The genesis of a film
Herb Martin is “the real deal.” That’s how his wife, Sue, puts it. We agree. As poet, scholar, and performer, he brings to his audiences a precious gift: himself–unadorned, humble, and eager to give his best. Those various audiences might include several generations of students, his friends (many of long standing but not suffering), fans of the work of Paul Laurence Dunbar, or Langston Hughes, or William Shakespeare…or Herbert Woodward Martin, and packed houses of theaters and concert halls. He has trod the boards, but not bored the trads. His poems are fresh, pointed, well conceived and executed…and widely published. As a performer, he brings great presence and joy (maybe it’s glee?) to the stage.
His books include:
On the Flyleaf: Poems (2013)
Inscribing My Name: Selected Poems: New, Used, and Repossessed (2007)
Escape To the Promised Land: Poems (2005)
The Log of the Vigilante (2003)
Form of Silence (1980)
Persistence of the Flesh (1976)
The Shit Storm Poems (1973)
New York and the Nine Million (1970)
The Collected Novels of Paul Laurence Dunbar (2012)
Selected Poems (2004)
In His Own Voice: The Dramatic and Other Uncollected Works of Paul Lawrence Dunbar (2002)
Dunbar: Suns and Dominions (1999)
Paul Lawrence Dunbar, A Singer of Songs (1979)
And this book is about him:
Herbert Woodward Martin and the African American Tradition of Poetry, by Ron Primeau (2004).
As the producer of the film Jump Back Honey! The Poetry and Performance of Herbert Woodward Martin, I came at this project eager to see it through. I first came across Herb Martin when he visited Central Michigan University. I was a graduate student and the first producer at the local Public Radio station. Of course he came into view, welcomed and endorsed as he was by one of my professors: Ron Primeau. Ron first introduced his poems to us and then, laterally, introduced the poet himself.
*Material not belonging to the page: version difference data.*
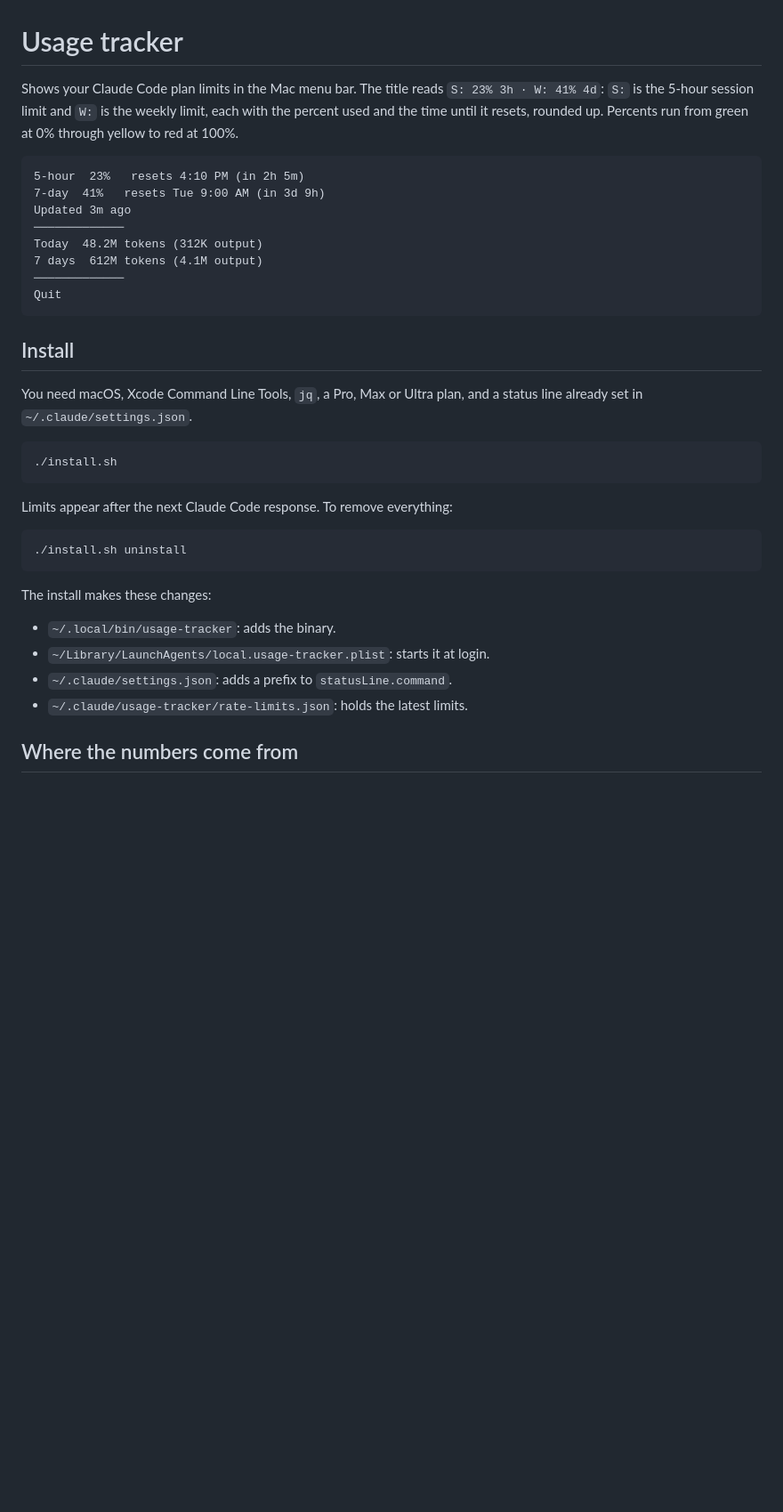
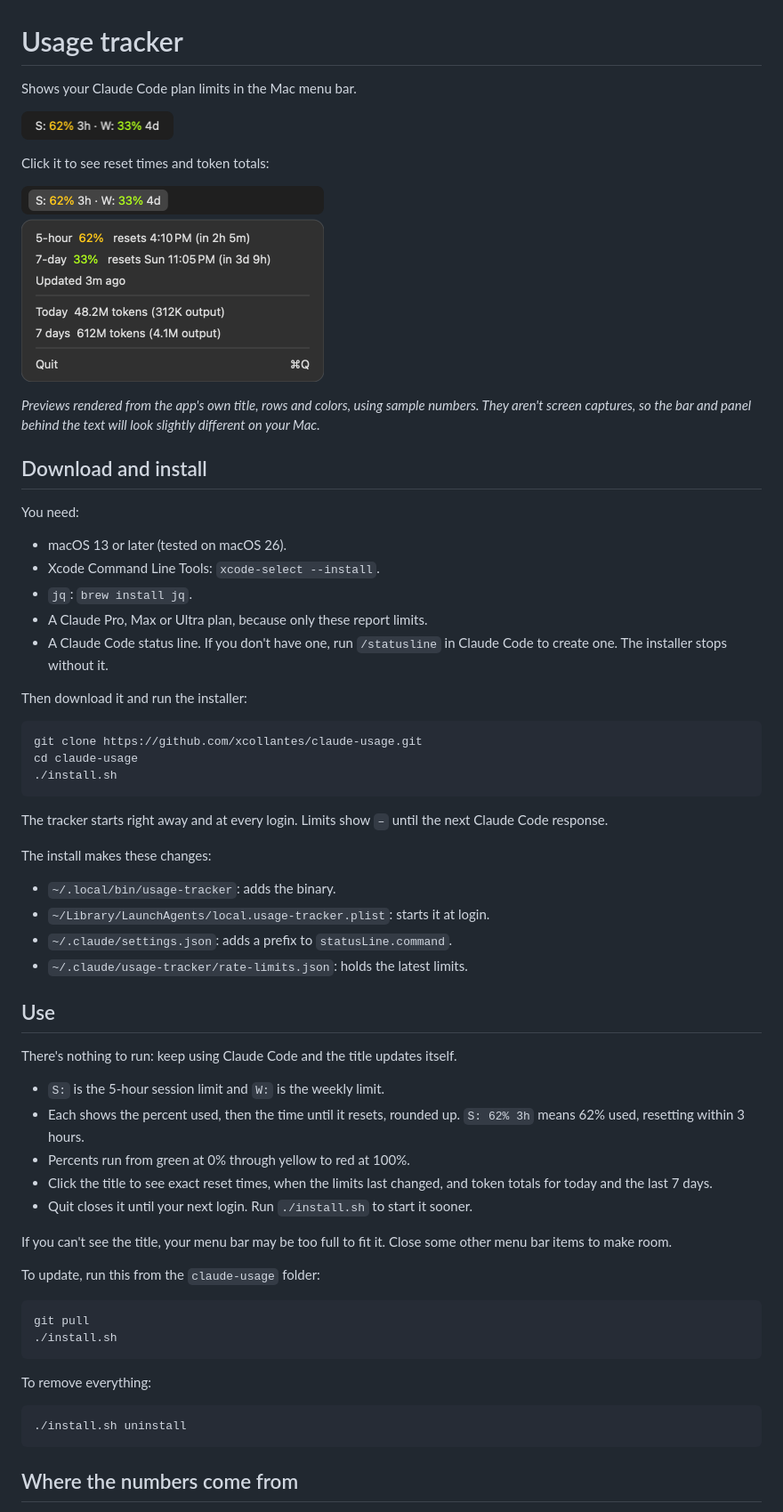
Before and after one commit to xcollantes/claude-usage, a Markdown page: README.md, the part around the change. Shown at 89% size. Drawn GitHub-style; pictures changed too: docs/dropdown.png (added), docs/menu-bar.png (added); blank space fills up the shorter version.

Commit message:
docs: Add previews and download instructions to README.md
Adds images of the menu bar title and open dropdown, rendered from the app's own text and colors with sample numbers and captioned as previews, plus steps to download, install, use, update and remove the tracker.

````diff
--- a/README.md
+++ b/README.md
@@ -1,35 +1,41 @@
 # Usage tracker
 
-Shows your Claude Code plan limits in the Mac menu bar. The title reads
-`S: 23% 3h · W: 41% 4d`: `S:` is the 5-hour session limit and `W:` is the
-weekly limit, each with the percent used and the time until it resets, rounded
-up. Percents run from green at 0% through yellow to red at 100%.
+Shows your Claude Code plan limits in the Mac menu bar.
 
-```
-5-hour  23%   resets 4:10 PM (in 2h 5m)
-7-day  41%   resets Tue 9:00 AM (in 3d 9h)
-Updated 3m ago
-─────────────
-Today  48.2M tokens (312K output)
-7 days  612M tokens (4.1M output)
-─────────────
-Quit
-```
+<img src="docs/menu-bar.png" width="171"
+  alt="Menu bar title reading S: 62% 3h · W: 33% 4d">
 
-## Install
+Click it to see reset times and token totals:
 
-You need macOS, Xcode Command Line Tools, `jq`, a Pro, Max or Ultra plan, and a
-status line already set in `~/.claude/settings.json`.
+<img src="docs/dropdown.png" width="340"
+  alt="Open dropdown with the 5-hour and 7-day percents and reset times, when
+  they last updated, token totals for today and 7 days, and Quit">
+
+_Previews rendered from the app's own title, rows and colors, using sample
+numbers. They aren't screen captures, so the bar and panel behind the text will
+look slightly different on your Mac._
+
+## Download and install
+
+You need:
+
+- macOS 13 or later (tested on macOS 26).
+- Xcode Command Line Tools: `xcode-select --install`.
+- `jq`: `brew install jq`.
+- A Claude Pro, Max or Ultra plan, because only these report limits.
+- A Claude Code status line. If you don't have one, run `/statusline` in Claude
+  Code to create one. The installer stops without it.
+
+Then download it and run the installer:
 
 ```bash
+git clone https://github.com/xcollantes/claude-usage.git
+cd claude-usage
 ./install.sh
 ```
 
-Limits appear after the next Claude Code response. To remove everything:
-
-```bash
-./install.sh uninstall
-```
+The tracker starts right away and at every login. Limits show `–` until the
+next Claude Code response.
 
 The install makes these changes:
 
@@ -37,6 +43,34 @@ The install makes these changes:
 - `~/Library/LaunchAgents/local.usage-tracker.plist`: starts it at login.
 - `~/.claude/settings.json`: adds a prefix to `statusLine.command`.
 - `~/.claude/usage-tracker/rate-limits.json`: holds the latest limits.
+
+## Use
+
+There's nothing to run: keep using Claude Code and the title updates itself.
+
+- `S:` is the 5-hour session limit and `W:` is the weekly limit.
+- Each shows the percent used, then the time until it resets, rounded up.
+  `S: 62% 3h` means 62% used, resetting within 3 hours.
+- Percents run from green at 0% through yellow to red at 100%.
+- Click the title to see exact reset times, when the limits last changed, and
+  token totals for today and the last 7 days.
+- Quit closes it until your next login. Run `./install.sh` to start it sooner.
+
+If you can't see the title, your menu bar may be too full to fit it. Close some
+other menu bar items to make room.
+
+To update, run this from the `claude-usage` folder:
+
+```bash
+git pull
+./install.sh
+```
+
+To remove everything:
+
+```bash
+./install.sh uninstall
+```
 
 ## Where the numbers come from
 
````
Ron’s outreach met my interest and the acquaintance grew beyond the classroom to both the stage in various venues at the university and the radio station, WCMU-FM. I remember doing an interview program with Herb. What I remember most about it was his graciousness. He had and still has the ability to put people at ease, to hear them at a deeper than normal level, and to care about them. Certainly his poetry was at the center of our talk, but he left an impression that stayed with me for thirty-plus years. Maybe three or four years ago I talked with Ron Primeau about the possibility of doing this project. Ron was excited by the idea but wanted first to learn something about film making. So, we started with a warm-up project about another scholar who had founded the Society for the Study of Midwest Literature, Dr. Dave Anderson. The project was fairly straightforward: a single interview with Dave about the SSML and its growth through the years. Ron LIKED the process, so when we finished that, we launched on seeking some underwriting to get this far more complicated project off the ground. We are grateful that the Ohio Humanities Council and the University of Dayton (Herb’s academic home for more than 30 years) stepped up to help us get started. The result is an almost-90-minute flick. A film demands a lot of time; this process has stretched over a year. Through it all, I have had the opportunity to see again and again just why it was that I found Herb so very captivating. I think it’s something to do with the uncommon mix of generous amounts of talent, application, and humility. I like him even better and more at the end of this project than at the beginning (that was already a lot).
So, we’ll tell you a lot about the film, give you a chance to watch a sample, have the opportunity to order it on line, maybe buy Herb’s latest collection, or Ron Primeau’s book about Herb.
But we wanted more for you than just that. Beyond the film, we wanted to create a teaching aid and a research tool for those who want to know more about Dr. Martin, Paul Laurence Dunbar, the Black Arts Movement, and a generation of poets who revitalized the art.
We hope that you’ll leave your comments here, too, for Dr. Martin. Maybe you were a student, or perhaps you’ve attended a Dunbar event, or you’ve read the poetry of Herbert Woodward Martin. Why don’t you tell us (at the electronic festschrift) if YOU think he’s the real deal?
David B. Schock, Producer